* _What you will do_
The records that follow are to be repeated exactly, with no pictures carried over.
-------
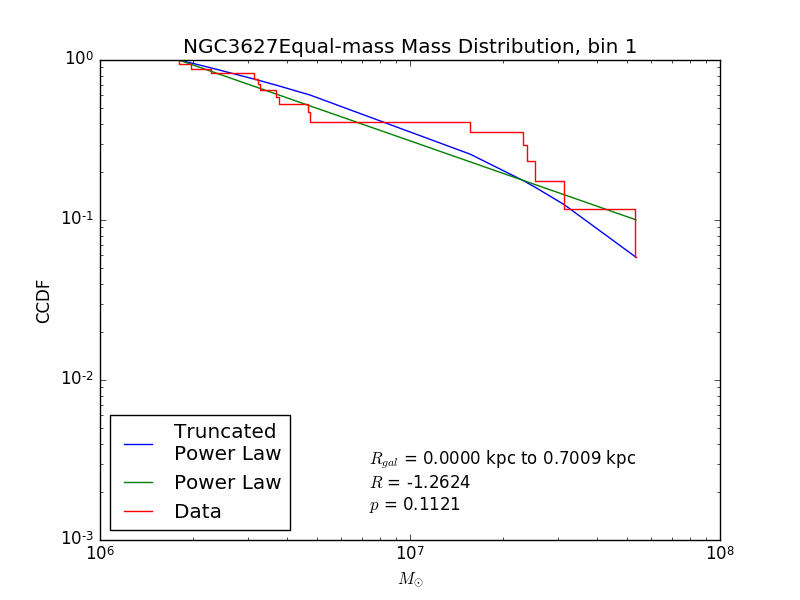
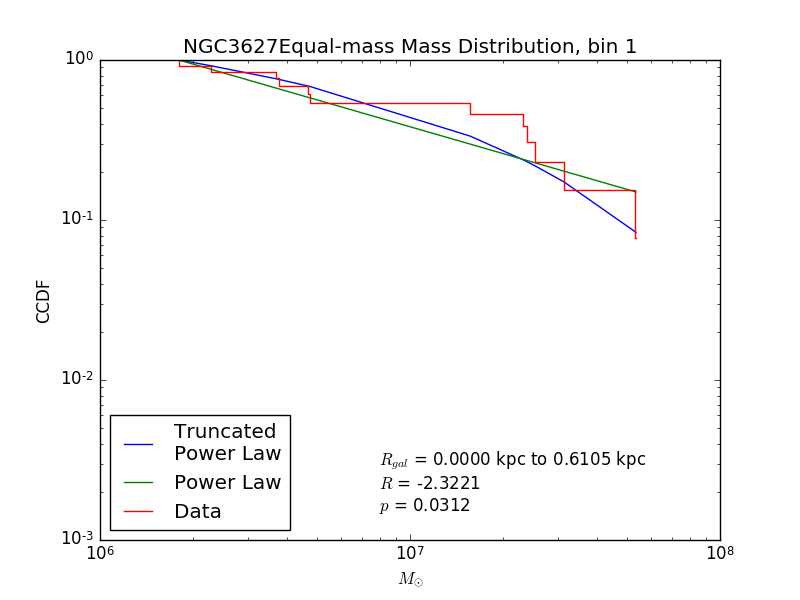
I added the analysis of NGC 4303. The text added to the power law graphs has been reformatted to be uniform throughout all of the bins, and the 'data' analysis of NGC 6744 no longer produces an error.

Changed region(s): [[0.2188, 0.09, 0.8125, 0.42], [0.4688, 0.75, 0.8125, 0.87]]

diff --git a/Code/mkgraph.py b/Code/mkgraph.py
@@ -222,7 +222,7 @@ def data(galaxyname,data,n_bins=1):
      start = 0
      mass_equiv = [0]    #indeces for the sorted mass bins of equal mass
      mass_area = [0]    #indeces for the sorted mass bins of equal area
-     rgal_equiv = [0,2**0.5,2,6**0.5]
+     rgal_equiv = [0,2,8**0.5,12**0.5,4,20**0.5,24**0.5,28**0.5,32**0.5,6]
      r = 1               #equal-area radial index
      e = 0               #edge index
      f = 0               #loop flag to skip the mass_area loop
@@ -236,8 +236,6 @@ def data(galaxyname,data,n_bins=1):
                e = e+1
           #Find the indeces for bins of equal area (4pi kpc^2)
           if rgal_sorted[i]>rgal_equiv[r] and not f:
-               if c<3:
-                    f = 1
                if rgal_sorted[i]<rgal_equiv[3] and not f:     
                     mass_area = np.append(mass_area,i)
                     r = r+1
@@ -245,7 +243,6 @@ def data(galaxyname,data,n_bins=1):
                if rgal_sorted[i]>rgal_equiv[3]:
                     f=1
                     mass_area = np.append(mass_area,i)
-          c = c+1
      mass_equiv = np.append(mass_equiv,i)
      inneredge = np.concatenate(([0.000000],edges))
      outeredge = np.concatenate((edges,[edge_f]))
@@ -287,32 +284,36 @@ def data(galaxyname,data,n_bins=1):
           fig = myfit.truncated_power_law.plot_ccdf(label='Truncated\nPower Law')
           myfit.power_law.plot_ccdf(label='Power Law',ax=fig)
           myfit.plot_ccdf(drawstyle='steps',label='Data',ax=fig)
-          
+
           # Format the plot.
           plt.legend(loc=0)
           plt.title(galaxyname+'Equal-mass Mass Distribution, bin '+repr(i+1))
           plt.ylim(ymin=10**-3)
           plt.xlabel(r'$M_\mathrm{\odot}$')
           plt.ylabel('CCDF')
-          plt.text(np.median(binmass)*2,10**-2.8,'$R_{gal}$ = %5.4f kpc to %5.4f kpc\n$R$ = %5.4f\n$p$ = %5.4f'%(inneredge[i],outeredge[i],R,p))
+          plt.text(0.45,0.05,'$R_{gal}$ = %5.4f kpc to %5.4f kpc\n$R$ = %5.4f\n$p$ = %5.4f'%(inneredge[i],outeredge[i],R,p),ha='left',va='bottom',transform=fig.transAxes)
           plt.savefig('../Data/'+galaxyname+'_power_law_equal_mass_'+repr(i+1)+'.png')
           plt.close()
 
      # Plot the mass distribution trend for equal-area bins.
      for i in range(len(mass_area)-1):
-          binmass = mass_sorted[mass_area[i]:mass_area[i+1]]
-          myfit = powerlaw.Fit(binmass)
-          R, p = myfit.distribution_compare('power_law','truncated_power_law')
-          fig = myfit.truncated_power_law.plot_ccdf(label='Truncated\nPower Law')
-          myfit.power_law.plot_ccdf(label='Power Law',ax=fig)
-          myfit.plot_ccdf(drawstyle='steps',label='Data',ax=fig)
-          
-          # Format the plot.
-          plt.legend(loc=0)
-          plt.title(galaxyname+'Equal-area Mass Distribution, bin '+repr(i+1))
-          plt.ylim(ymin=10**-3)
-          plt.xlabel(r'$M_\mathrm{\odot}$')
-          plt.ylabel('CCDF')
-          plt.text(np.median(binmass)*2,10**-2.8,'$R_{gal}$ = %5.4f kpc to %5.4f kpc\n$R$ = %5.4f\n$p$ = %5.4f'%(rgal_equiv[i],rgal_equiv[i+1],R,p))
-          plt.savefig('../Data/'+galaxyname+'_power_law_equal_area_'+repr(i+1)+'.png')
-          plt.close()
+          f = 0     #loop flag
+          if mass_area[i+1]-mass_area[i]<3:
+               f = 1
+          if not f:
+               binmass = mass_sorted[mass_area[i]:mass_area[i+1]]
+               myfit = powerlaw.Fit(binmass)
+               R, p = myfit.distribution_compare('power_law','truncated_power_law')
+               fig = myfit.truncated_power_law.plot_ccdf(label='Truncated\nPower Law')
+               myfit.power_law.plot_ccdf(label='Power Law',ax=fig)
+               myfit.plot_ccdf(drawstyle='steps',label='Data',ax=fig)
+
+               # Format the plot.
+               plt.legend(loc=0)
+               plt.title(galaxyname+'Equal-area Mass Distribution, bin '+repr(i+1))
+               plt.ylim(ymin=10**-3)
+               plt.xlabel(r'$M_\mathrm{\odot}$')
+               plt.ylabel('CCDF')
+               plt.text(0.45,0.05,'$R_{gal}$ = %5.4f kpc to %5.4f kpc\n$R$ = %5.4f\n$p$ = %5.4f'%(rgal_equiv[i],rgal_equiv[i+1],R,p),ha='left',va='bottom',transform=fig.transAxes)
+               plt.savefig('../Data/'+galaxyname+'_power_law_equal_area_'+repr(i+1)+'.png')
+               plt.close()

diff --git a/Code/co21_data.py b/Code/co21_data.py
@@ -39,8 +39,8 @@ mkgraph.data('NGC4254','NGC4254_co21_cube_props_clfind.fits',5)
 #NGC4303
 mkgraph.graphs ('NGC4303','NGC4303_co21_cube_props_clfind.fits')
 mkgraph.mapgmc ('NGC4303','NGC4303_co21_cube_props_clfind.fits','NGC4303_co21_cube_tpeak.fits')
-#mkgraph.param ('NGC4303','NGC4303_co21_cube_props_clfind.fits')
-#mkgraph.data('NGC4303','NGC4303_co21_cube_props_clfind.fits')
+mkgraph.param ('NGC4303','NGC4303_co21_cube_props_clfind.fits')
+mkgraph.data('NGC4303','NGC4303_co21_cube_props_clfind.fits',5)
 
 #NGC4321
 mkgraph.graphs ('NGC4321','NGC4321_co21_cube_props_clfind.fits')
-------
* _Solved exercise_
I added the analysis of NGC 4303. The text added to the power law graphs has been reformatted to be uniform throughout all of the bins, and the 'data' analysis of NGC 6744 no longer produces an error.

Changed region(s): [[0.2188, 0.09, 0.8125, 0.42], [0.4688, 0.75, 0.8125, 0.87]]

diff --git a/Code/mkgraph.py b/Code/mkgraph.py
@@ -222,7 +222,7 @@ def data(galaxyname,data,n_bins=1):
      start = 0
      mass_equiv = [0]    #indeces for the sorted mass bins of equal mass
      mass_area = [0]    #indeces for the sorted mass bins of equal area
-     rgal_equiv = [0,2**0.5,2,6**0.5]
+     rgal_equiv = [0,2,8**0.5,12**0.5,4,20**0.5,24**0.5,28**0.5,32**0.5,6]
      r = 1               #equal-area radial index
      e = 0               #edge index
      f = 0               #loop flag to skip the mass_area loop
@@ -236,8 +236,6 @@ def data(galaxyname,data,n_bins=1):
                e = e+1
           #Find the indeces for bins of equal area (4pi kpc^2)
           if rgal_sorted[i]>rgal_equiv[r] and not f:
-               if c<3:
-                    f = 1
                if rgal_sorted[i]<rgal_equiv[3] and not f:     
                     mass_area = np.append(mass_area,i)
                     r = r+1
@@ -245,7 +243,6 @@ def data(galaxyname,data,n_bins=1):
                if rgal_sorted[i]>rgal_equiv[3]:
                     f=1
                     mass_area = np.append(mass_area,i)
-          c = c+1
      mass_equiv = np.append(mass_equiv,i)
      inneredge = np.concatenate(([0.000000],edges))
      outeredge = np.concatenate((edges,[edge_f]))
@@ -287,32 +284,36 @@ def data(galaxyname,data,n_bins=1):
           fig = myfit.truncated_power_law.plot_ccdf(label='Truncated\nPower Law')
           myfit.power_law.plot_ccdf(label='Power Law',ax=fig)
           myfit.plot_ccdf(drawstyle='steps',label='Data',ax=fig)
-          
+
           # Format the plot.
           plt.legend(loc=0)
           plt.title(galaxyname+'Equal-mass Mass Distribution, bin '+repr(i+1))
           plt.ylim(ymin=10**-3)
           plt.xlabel(r'$M_\mathrm{\odot}$')
           plt.ylabel('CCDF')
-          plt.text(np.median(binmass)*2,10**-2.8,'$R_{gal}$ = %5.4f kpc to %5.4f kpc\n$R$ = %5.4f\n$p$ = %5.4f'%(inneredge[i],outeredge[i],R,p))
+          plt.text(0.45,0.05,'$R_{gal}$ = %5.4f kpc to %5.4f kpc\n$R$ = %5.4f\n$p$ = %5.4f'%(inneredge[i],outeredge[i],R,p),ha='left',va='bottom',transform=fig.transAxes)
           plt.savefig('../Data/'+galaxyname+'_power_law_equal_mass_'+repr(i+1)+'.png')
           plt.close()
 
      # Plot the mass distribution trend for equal-area bins.
      for i in range(len(mass_area)-1):
-          binmass = mass_sorted[mass_area[i]:mass_area[i+1]]
-          myfit = powerlaw.Fit(binmass)
-          R, p = myfit.distribution_compare('power_law','truncated_power_law')
-          fig = myfit.truncated_power_law.plot_ccdf(label='Truncated\nPower Law')
-          myfit.power_law.plot_ccdf(label='Power Law',ax=fig)
-          myfit.plot_ccdf(drawstyle='steps',label='Data',ax=fig)
-          
-          # Format the plot.
-          plt.legend(loc=0)
-          plt.title(galaxyname+'Equal-area Mass Distribution, bin '+repr(i+1))
-          plt.ylim(ymin=10**-3)
-          plt.xlabel(r'$M_\mathrm{\odot}$')
-          plt.ylabel('CCDF')
-          plt.text(np.median(binmass)*2,10**-2.8,'$R_{gal}$ = %5.4f kpc to %5.4f kpc\n$R$ = %5.4f\n$p$ = %5.4f'%(rgal_equiv[i],rgal_equiv[i+1],R,p))
-          plt.savefig('../Data/'+galaxyname+'_power_law_equal_area_'+repr(i+1)+'.png')
-          plt.close()
+          f = 0     #loop flag
+          if mass_area[i+1]-mass_area[i]<3:
+               f = 1
+          if not f:
+               binmass = mass_sorted[mass_area[i]:mass_area[i+1]]
+               myfit = powerlaw.Fit(binmass)
+               R, p = myfit.distribution_compare('power_law','truncated_power_law')
+               fig = myfit.truncated_power_law.plot_ccdf(label='Truncated\nPower Law')
+               myfit.power_law.plot_ccdf(label='Power Law',ax=fig)
+               myfit.plot_ccdf(drawstyle='steps',label='Data',ax=fig)
+
+               # Format the plot.
+               plt.legend(loc=0)
+               plt.title(galaxyname+'Equal-area Mass Distribution, bin '+repr(i+1))
+               plt.ylim(ymin=10**-3)
+               plt.xlabel(r'$M_\mathrm{\odot}$')
+               plt.ylabel('CCDF')
+               plt.text(0.45,0.05,'$R_{gal}$ = %5.4f kpc to %5.4f kpc\n$R$ = %5.4f\n$p$ = %5.4f'%(rgal_equiv[i],rgal_equiv[i+1],R,p),ha='left',va='bottom',transform=fig.transAxes)
+               plt.savefig('../Data/'+galaxyname+'_power_law_equal_area_'+repr(i+1)+'.png')
+               plt.close()

diff --git a/Code/co21_data.py b/Code/co21_data.py
@@ -39,8 +39,8 @@ mkgraph.data('NGC4254','NGC4254_co21_cube_props_clfind.fits',5)
 #NGC4303
 mkgraph.graphs ('NGC4303','NGC4303_co21_cube_props_clfind.fits')
 mkgraph.mapgmc ('NGC4303','NGC4303_co21_cube_props_clfind.fits','NGC4303_co21_cube_tpeak.fits')
-#mkgraph.param ('NGC4303','NGC4303_co21_cube_props_clfind.fits')
-#mkgraph.data('NGC4303','NGC4303_co21_cube_props_clfind.fits')
+mkgraph.param ('NGC4303','NGC4303_co21_cube_props_clfind.fits')
+mkgraph.data('NGC4303','NGC4303_co21_cube_props_clfind.fits',5)
 
 #NGC4321
 mkgraph.graphs ('NGC4321','NGC4321_co21_cube_props_clfind.fits')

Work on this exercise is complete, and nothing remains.